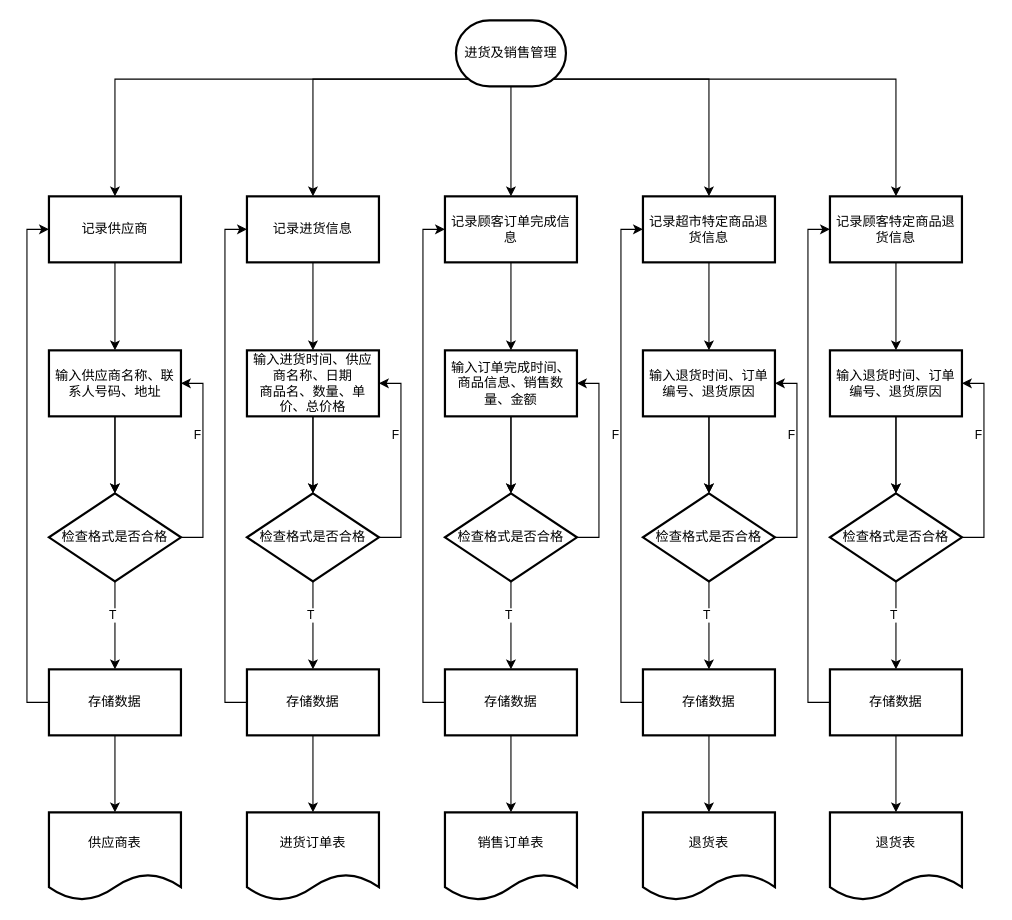
The draw.io diagram page "进货及销售管理" (2 of 4) of 过程设计/功能流程图.drawio in Software-Engineering-Group-sophomore/SDUWH-2023-SE_DS_Work2, before the edit. Source tidied: cells renumbered, new cells numbered last; positions are measured from the earlier drawing's top-left corner, leaving out a move shared by most shapes. Both pictures are drawn from the tidied source at 110%, with x=0, y=0 at pixel (48, 20).
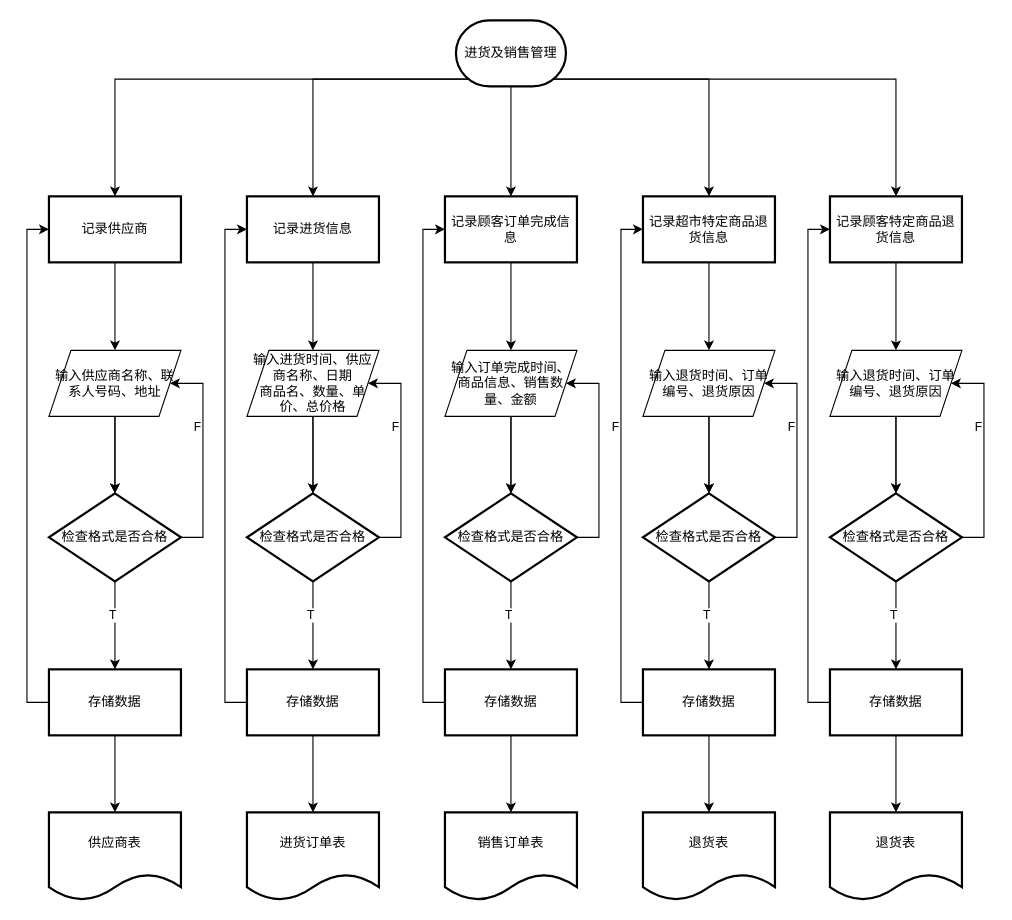
The same diagram, later.

The change refers to these unchanged cells:
```xml
<mxCell id="21" value="检查格式是否合格" style="rhombus;whiteSpace=wrap;html=1;strokeWidth=2;" parent="1" vertex="1">
  <mxGeometry y="430" width="120" height="80" as="geometry" />
</mxCell>
<mxCell id="35" value="检查格式是否合格" style="rhombus;whiteSpace=wrap;html=1;strokeWidth=2;" parent="1" vertex="1">
  <mxGeometry x="180" y="430" width="120" height="80" as="geometry" />
</mxCell>
<mxCell id="49" value="检查格式是否合格" style="rhombus;whiteSpace=wrap;html=1;strokeWidth=2;" parent="1" vertex="1">
  <mxGeometry x="360" y="430" width="120" height="80" as="geometry" />
</mxCell>
<mxCell id="63" value="检查格式是否合格" style="rhombus;whiteSpace=wrap;html=1;strokeWidth=2;" parent="1" vertex="1">
  <mxGeometry x="540" y="430" width="120" height="80" as="geometry" />
</mxCell>
<mxCell id="77" value="检查格式是否合格" style="rhombus;whiteSpace=wrap;html=1;strokeWidth=2;" parent="1" vertex="1">
  <mxGeometry x="710" y="430" width="120" height="80" as="geometry" />
</mxCell>
```

The edit, as a diff of the source:
```diff
@@
-    <mxCell id="13" value="输入供应商名称、联系人号码、地址" style="whiteSpace=wrap;html=1;strokeWidth=2;" parent="1" vertex="1">
+    <mxCell id="13" value="输入供应商名称、联系人号码、地址" style="shape=parallelogram;perimeter=parallelogramPerimeter;whiteSpace=wrap;html=1;fixedSize=1;" parent="1" vertex="1">
       <mxGeometry y="300" width="120" height="60" as="geometry" />
     </mxCell>
@@
     <mxCell id="19" style="edgeStyle=orthogonalEdgeStyle;rounded=0;jettySize=auto;html=1;exitX=1;exitY=0.5;exitDx=0;exitDy=0;entryX=1;entryY=0.5;entryDx=0;entryDy=0;" parent="1" edge="1" source="21" target="13">
-      <mxGeometry relative="1" as="geometry" />
+      <mxGeometry relative="1" as="geometry">
+        <Array as="points">
+          <mxPoint x="140" y="470" />
+          <mxPoint x="140" y="330" />
+        </Array>
+      </mxGeometry>
     </mxCell>
@@
-    <mxCell id="27" value="输入进货时间、供应商名称、日期&lt;br&gt;商品名、数量、单价、总价格" style="whiteSpace=wrap;html=1;strokeWidth=2;" parent="1" vertex="1">
+    <mxCell id="27" value="输入进货时间、供应商名称、日期&lt;br&gt;商品名、数量、单价、总价格" style="shape=parallelogram;perimeter=parallelogramPerimeter;whiteSpace=wrap;html=1;fixedSize=1;" parent="1" vertex="1">
       <mxGeometry x="180" y="300" width="120" height="60" as="geometry" />
     </mxCell>
@@
     <mxCell id="33" style="edgeStyle=orthogonalEdgeStyle;rounded=0;jettySize=auto;html=1;exitX=1;exitY=0.5;exitDx=0;exitDy=0;entryX=1;entryY=0.5;entryDx=0;entryDy=0;" parent="1" edge="1" source="35" target="27">
-      <mxGeometry relative="1" as="geometry" />
+      <mxGeometry relative="1" as="geometry">
+        <Array as="points">
+          <mxPoint x="320" y="470" />
+          <mxPoint x="320" y="330" />
+        </Array>
+      </mxGeometry>
     </mxCell>
@@
-    <mxCell id="41" value="输入订单完成时间、商品信息、销售数量、金额" style="whiteSpace=wrap;html=1;strokeWidth=2;" parent="1" vertex="1">
+    <mxCell id="41" value="输入订单完成时间、商品信息、销售数量、金额" style="shape=parallelogram;perimeter=parallelogramPerimeter;whiteSpace=wrap;html=1;fixedSize=1;" parent="1" vertex="1">
       <mxGeometry x="360" y="300" width="120" height="60" as="geometry" />
     </mxCell>
@@
     <mxCell id="47" style="edgeStyle=orthogonalEdgeStyle;rounded=0;jettySize=auto;html=1;exitX=1;exitY=0.5;exitDx=0;exitDy=0;entryX=1;entryY=0.5;entryDx=0;entryDy=0;" parent="1" edge="1" source="49" target="41">
-      <mxGeometry relative="1" as="geometry" />
+      <mxGeometry relative="1" as="geometry">
+        <Array as="points">
+          <mxPoint x="500" y="470" />
+          <mxPoint x="500" y="330" />
+        </Array>
+      </mxGeometry>
     </mxCell>
@@
-    <mxCell id="55" value="输入退货时间、订单编号、退货原因" style="whiteSpace=wrap;html=1;strokeWidth=2;" parent="1" vertex="1">
+    <mxCell id="55" value="输入退货时间、订单编号、退货原因" style="shape=parallelogram;perimeter=parallelogramPerimeter;whiteSpace=wrap;html=1;fixedSize=1;" parent="1" vertex="1">
       <mxGeometry x="540" y="300" width="120" height="60" as="geometry" />
     </mxCell>
@@
     <mxCell id="61" style="edgeStyle=orthogonalEdgeStyle;rounded=0;jettySize=auto;html=1;exitX=1;exitY=0.5;exitDx=0;exitDy=0;entryX=1;entryY=0.5;entryDx=0;entryDy=0;" parent="1" edge="1" source="63" target="55">
-      <mxGeometry relative="1" as="geometry" />
+      <mxGeometry relative="1" as="geometry">
+        <Array as="points">
+          <mxPoint x="680" y="470" />
+          <mxPoint x="680" y="330" />
+        </Array>
+      </mxGeometry>
     </mxCell>
@@
-    <mxCell id="69" value="输入退货时间、订单编号、退货原因" style="whiteSpace=wrap;html=1;strokeWidth=2;" parent="1" vertex="1">
+    <mxCell id="69" value="输入退货时间、订单编号、退货原因" style="shape=parallelogram;perimeter=parallelogramPerimeter;whiteSpace=wrap;html=1;fixedSize=1;" parent="1" vertex="1">
       <mxGeometry x="710" y="300" width="120" height="60" as="geometry" />
     </mxCell>
@@
     <mxCell id="75" style="edgeStyle=orthogonalEdgeStyle;rounded=0;jettySize=auto;html=1;exitX=1;exitY=0.5;exitDx=0;exitDy=0;entryX=1;entryY=0.5;entryDx=0;entryDy=0;" parent="1" edge="1" source="77" target="69">
-      <mxGeometry relative="1" as="geometry" />
+      <mxGeometry relative="1" as="geometry">
+        <Array as="points">
+          <mxPoint x="850" y="470" />
+          <mxPoint x="850" y="330" />
+        </Array>
+      </mxGeometry>
     </mxCell>
```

-.-.-

● **Exercise prompt**: Identify each line in the records above that contains the word "商品信息", and copy it out in full.

● **Solution to this exercise**:
-    <mxCell id="41" value="输入订单完成时间、商品信息、销售数量、金额" style="whiteSpace=wrap;html=1;strokeWidth=2;" parent="1" vertex="1">
+    <mxCell id="41" value="输入订单完成时间、商品信息、销售数量、金额" style="shape=parallelogram;perimeter=parallelogramPerimeter;whiteSpace=wrap;html=1;fixedSize=1;" parent="1" vertex="1">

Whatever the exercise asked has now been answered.